Director: Frances O’Connor
Writer: Frances O’Connor
Based on: (loosely) Emily Brontë’s life
Cast: Emma Mackey, Oliver Jackson-Cohen, Fionn Whitehead, Alexandra Dowling, Amelia Gething, Adrian Dunbar, Gemma Jones
Seen on: 19.12.2022
Emily Brontë (Emma Mackey) is withdrawn and said to be odd. She lives with her father (Adrian Dunbar), her brother Branwell (Fionn Whitehead) and two of her sisters, Charlotte (Alexandra Dowling) and Anne (Amelia Gething) and dreams of her life being bigger. When a new curate, William Weightman (Oliver Jackson-Cohen), arrives in their town, he sparks the interest of most unmarried women, and Emily’s disdain. But the tension in their relationship soon turns to something more.
Emily intriguingly mixes fact with fiction, imagining Emily Brontë having her own Wuthering Heights-like romance. If that kind of romance is your thing, you’ll probably like this film much more than I did. I found it a bit boring, to be honest, and focusing on the least interesting things.
I hated Wuthering Heights. The kind of destructive obsession between two people, usually only moderately likable, does nothing for me, and I don’t understand how people see it as somehow romantic. So I was less than thrilled when this film turned out to be Wuthering Heights transported to Brontë’s life, with a few more tropey flourishes. Even if the story had spoken more to me, I don’t know whether it doesn’t somewhat diminish Brontë’s imagination to suppose that she had to live through a romance like that to be able to write Wuthering Heights.

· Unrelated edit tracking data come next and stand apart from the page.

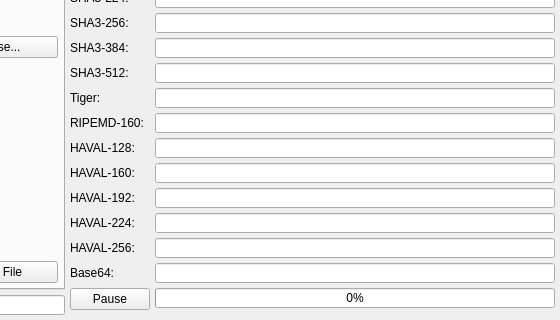
The window that ui/mainwindow.ui (rikyoz/MrHash) describes before a commit, drawn with Qt 5; both pictures show x 340 to 900 and y 211 to 531 of the 900 by 531 pixel window.
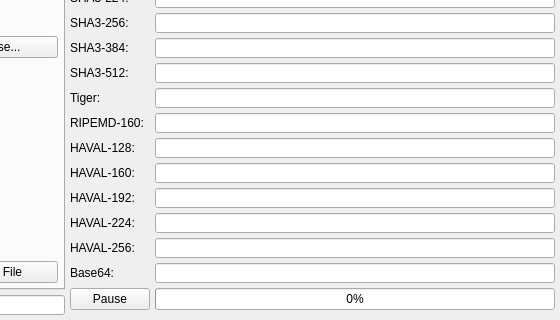
The same window after the commit. Icons and pictures are not drawn. Custom widgets are drawn as their Qt base class.

```diff
--- a/ui/mainwindow.ui
+++ b/ui/mainwindow.ui
@@ -640,12 +640,6 @@
       </item>
       <item row="19" column="1">
        <widget class="QProgressBar" name="progressBar">
-        <property name="maximumSize">
-         <size>
-          <width>16777215</width>
-          <height>20</height>
-         </size>
-        </property>
         <property name="value">
          <number>0</number>
         </property>
```
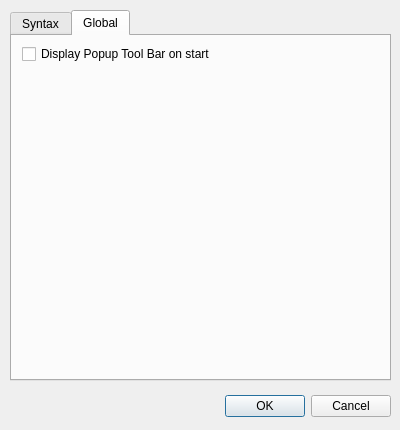
The window that dialog/settingdialog.ui (takashiro/CWizard) describes before a commit, drawn with Qt 5.
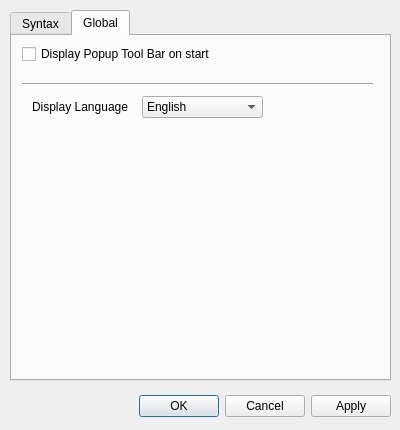
The same window after the commit. The open tabs and pages were chosen to show the change.

```diff
--- a/dialog/settingdialog.ui
+++ b/dialog/settingdialog.ui
@@ -26,7 +26,7 @@
     <enum>Qt::Horizontal</enum>
    </property>
    <property name="standardButtons">
-    <set>QDialogButtonBox::Cancel|QDialogButtonBox::Ok</set>
+    <set>QDialogButtonBox::Apply|QDialogButtonBox::Cancel|QDialogButtonBox::Ok</set>
    </property>
   </widget>
   <widget class="QTabWidget" name="tabWidget">
@@ -248,6 +248,57 @@
       <string>Display Popup Tool Bar on start</string>
      </property>
     </widget>
+    <widget class="QComboBox" name="displayLanguage">
+     <property name="geometry">
+      <rect>
+       <x>130</x>
+       <y>60</y>
+       <width>121</width>
+       <height>22</height>
+      </rect>
+     </property>
+     <item>
+      <property name="text">
+       <string notr="true" comment="en_US">English</string>
+      </property>
+     </item>
+     <item>
+      <property name="text">
+       <string notr="true" comment="zh_CN">中文(中国)</string>
+      </property>
+     </item>
+     <item>
+      <property name="text">
+       <string notr="true" comment="ja_JP">日本語(日本)</string>
+      </property>
+     </item>
+    </widget>
+    <widget class="Line" name="line_3">
+     <property name="geometry">
+      <rect>
+       <x>10</x>
+       <y>40</y>
+       <width>351</width>
+       <height>16</height>
+      </rect>
+     </property>
+     <property name="orientation">
+      <enum>Qt::Horizontal</enum>
+     </property>
+    </widget>
+    <widget class="QLabel" name="label_2">
+     <property name="geometry">
+      <rect>
+       <x>20</x>
+       <y>60</y>
+       <width>101</width>
+       <height>21</height>
+      </rect>
+     </property>
+     <property name="text">
+      <string>Display Language</string>
+     </property>
+    </widget>
    </widget>
   </widget>
  </widget>
```
Left out of the diff: 22 changed lines with no effect on the pictures.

And it’s not like there wouldn’t have been an interesting story without this eyeroll-inducing fatal romance. Emily’s relationship with her sisters Charlotte and Anne would have been worth exploring, but Charlotte is only ever seen as an antagonist and rival, and Anne is generally forgotten (in fact, my biggest take-away was that I should finally read Agnes Grey. I have the sneaking suspicion that out of the three major novels by the sisters, it could be the one I like best. I mean, at least I didn’t hate Jane Eyre). Emily’s relationship with Branwell gets more attention but was also a little frustrating.
Emma Mackey gave a strong performance that actually gives the film something to hold on to, even when the script doesn’t offer her all that much to do. And O’Connor certainly has flair as a director, especially considering it’s a debut. They strike cinematic gold in the scene where the Brontës and William play with that mask. This is a thoroughly creepy moment that hits just the right Gothic notes.
But the film doesn’t really stay with it, and wastes most of its time on the cursed romance. And that just bored me way too much. With another narrative angle, this could have been something. As is, I couldn’t get into it.
Summarizing: not for me.